** RECORDS PROVIDED follows **

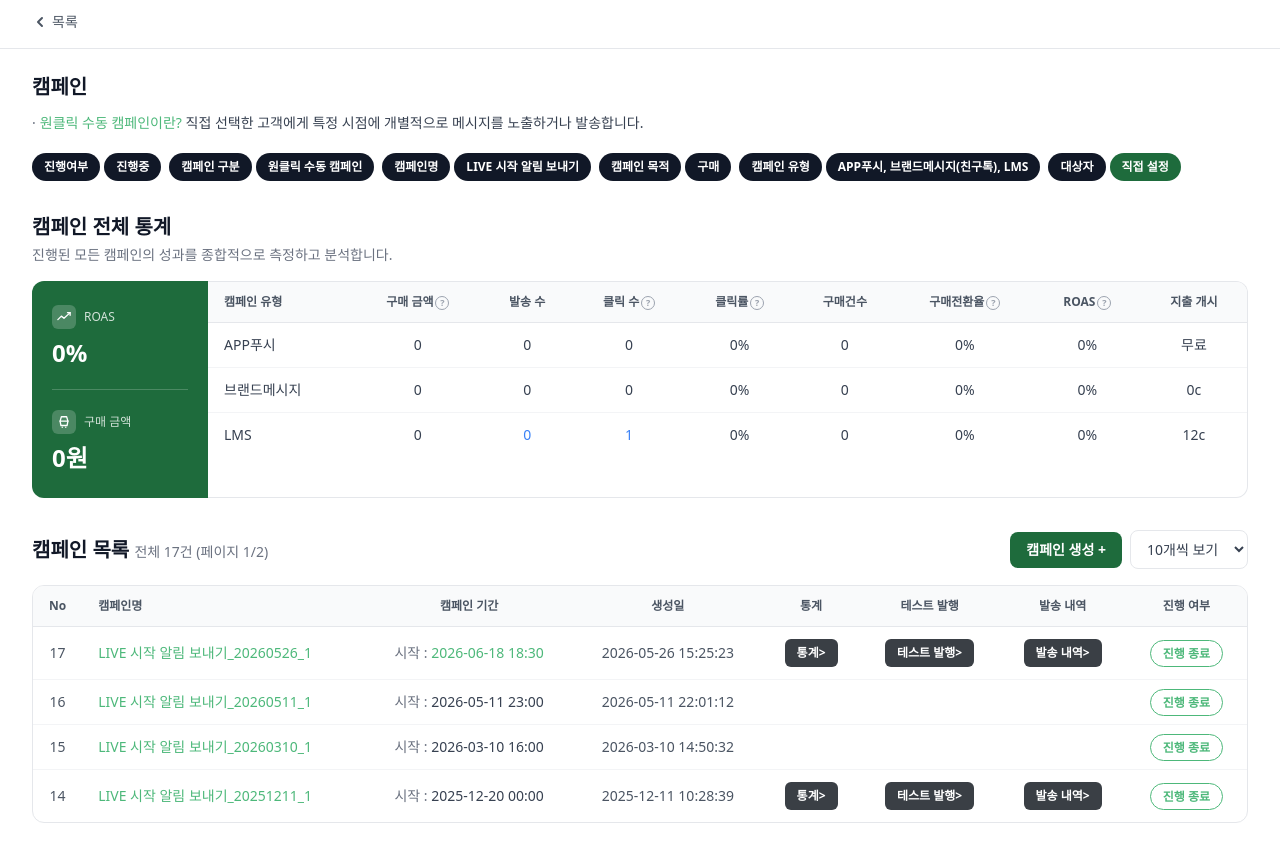
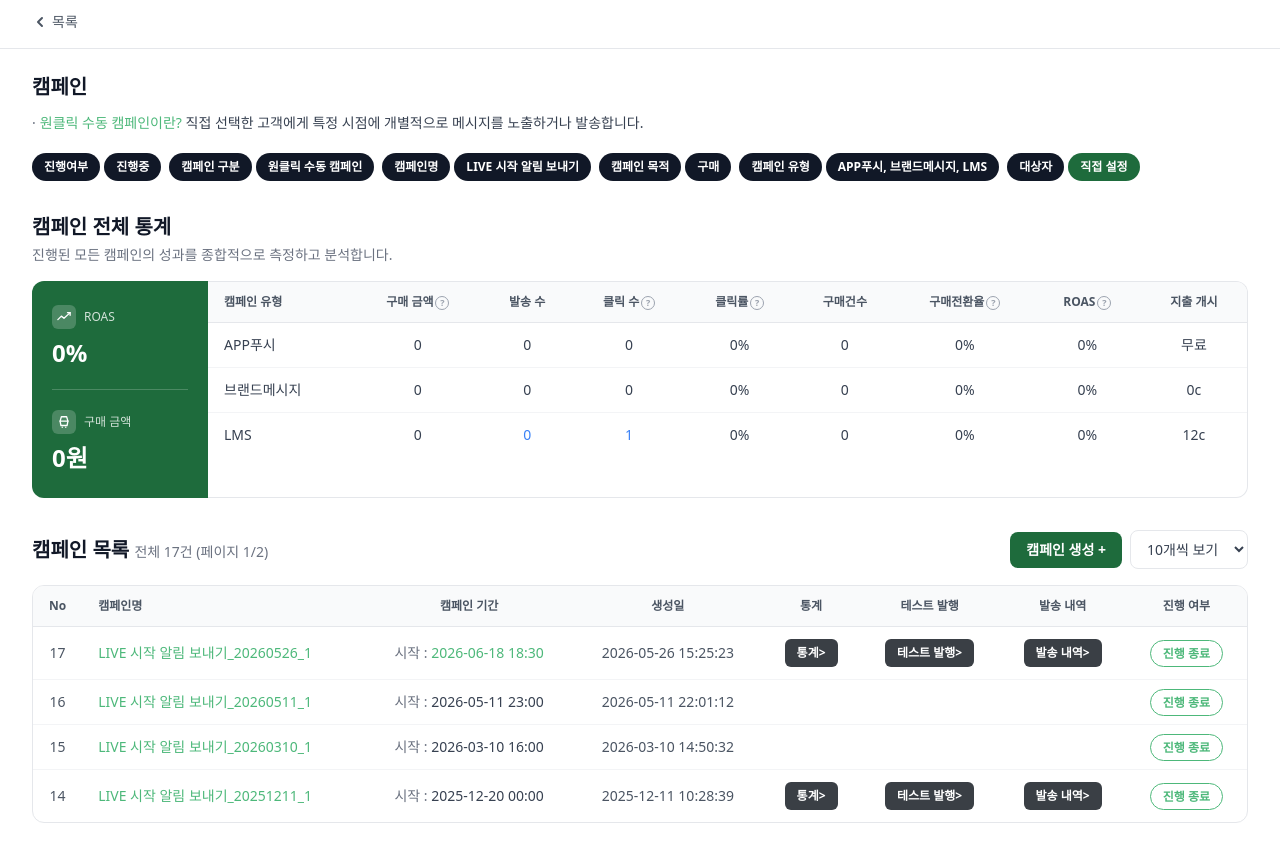
Before and after one commit to vldlzm/flexg_CRM_LIVE, a Next.js app: page /crm/live/detail in a window 1280 px wide. Built offline with nearby package versions, Linux system fonts and the light colour scheme.

Commit message:
auto: 2026-06-04 18:57

```diff
--- a/src/components/CrmLiveDetail.tsx
+++ b/src/components/CrmLiveDetail.tsx
@@ -499,7 +499,7 @@ export default function CrmLiveDetail() {
             </div>
             <div className="flex items-center gap-1">
               <Badge>캠페인 유형</Badge>
-              <Badge>APP푸시, 브랜드메시지(친구톡), LMS</Badge>
+              <Badge>APP푸시, 브랜드메시지, LMS</Badge>
             </div>
             <div className="flex items-center gap-1">
               <Badge>대상자</Badge>
```
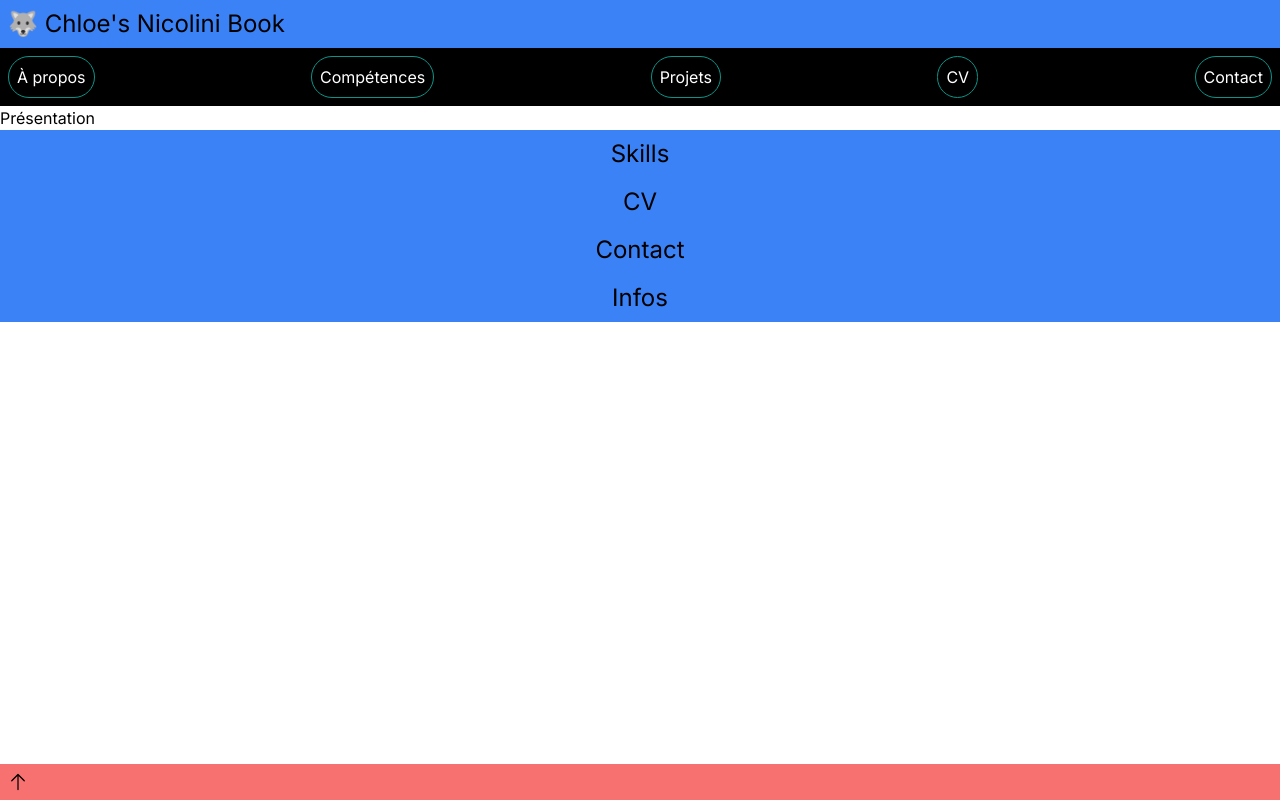
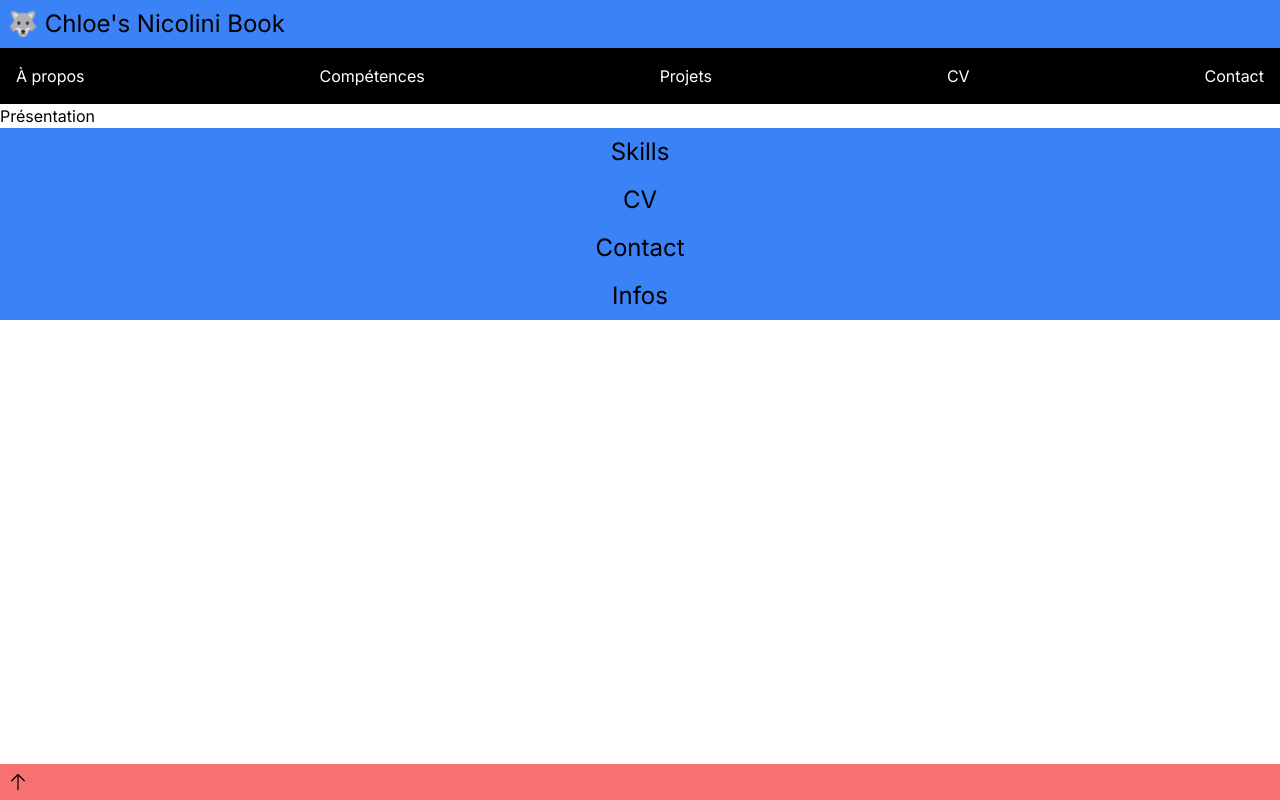
Before and after one commit to JinxedQuinn/BookQuinn, a Next.js app in the folder bookquinn/: page / in a window 1280 px wide. Built offline with nearby package versions, Linux system fonts and the light colour scheme.

Commit message:
Mise à jour de la barre de navigation

```diff
--- a/bookquinn/app/components/Navbar.js
+++ b/bookquinn/app/components/Navbar.js
@@ -1,11 +1,11 @@
 const Navbar = () => {
     return (
         <nav className="flex justify-between p-2 bg-black">
-            <a href="#about" className="text-white hover:text-blue-500 border border-teal-600 rounded-full p-2">À propos</a>
-            <a href="#skills" className="text-white hover:text-pink-500 border border-teal-600 rounded-full p-2">Compétences</a>
-            <a href="#projects" className="text-white hover:text-white border border-teal-600 rounded-full p-2">Projets</a>
-            <a href="#cv" className="text-white hover:text-pink-500 border border-teal-600 rounded-full p-2">CV</a>
-            <a href="#contact" className="text-white hover:text-blue-500 border border-teal-600 rounded-full p-2">Contact</a>
+            <a href="#about" className="text-white hover:text-blue-500 p-2">À propos</a>
+            <a href="#skills" className="text-white hover:text-pink-500 rounded-full p-2">Compétences</a>
+            <a href="#projects" className="text-white hover:text-white rounded-full p-2">Projets</a>
+            <a href="#cv" className="text-white hover:text-pink-500 rounded-full p-2">CV</a>
+            <a href="#contact" className="text-white hover:text-blue-500 rounded-full p-2">Contact</a>
         </nav>
     );
 };
```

** End of RECORDS PROVIDED **

§ ABOUT THIS TASK: Show, from the records above, every line that includes "contact".

§ OUTPUT OF THE TASK:
-            <a href="#contact" className="text-white hover:text-blue-500 border border-teal-600 rounded-full p-2">Contact</a>
+            <a href="#contact" className="text-white hover:text-blue-500 rounded-full p-2">Contact</a>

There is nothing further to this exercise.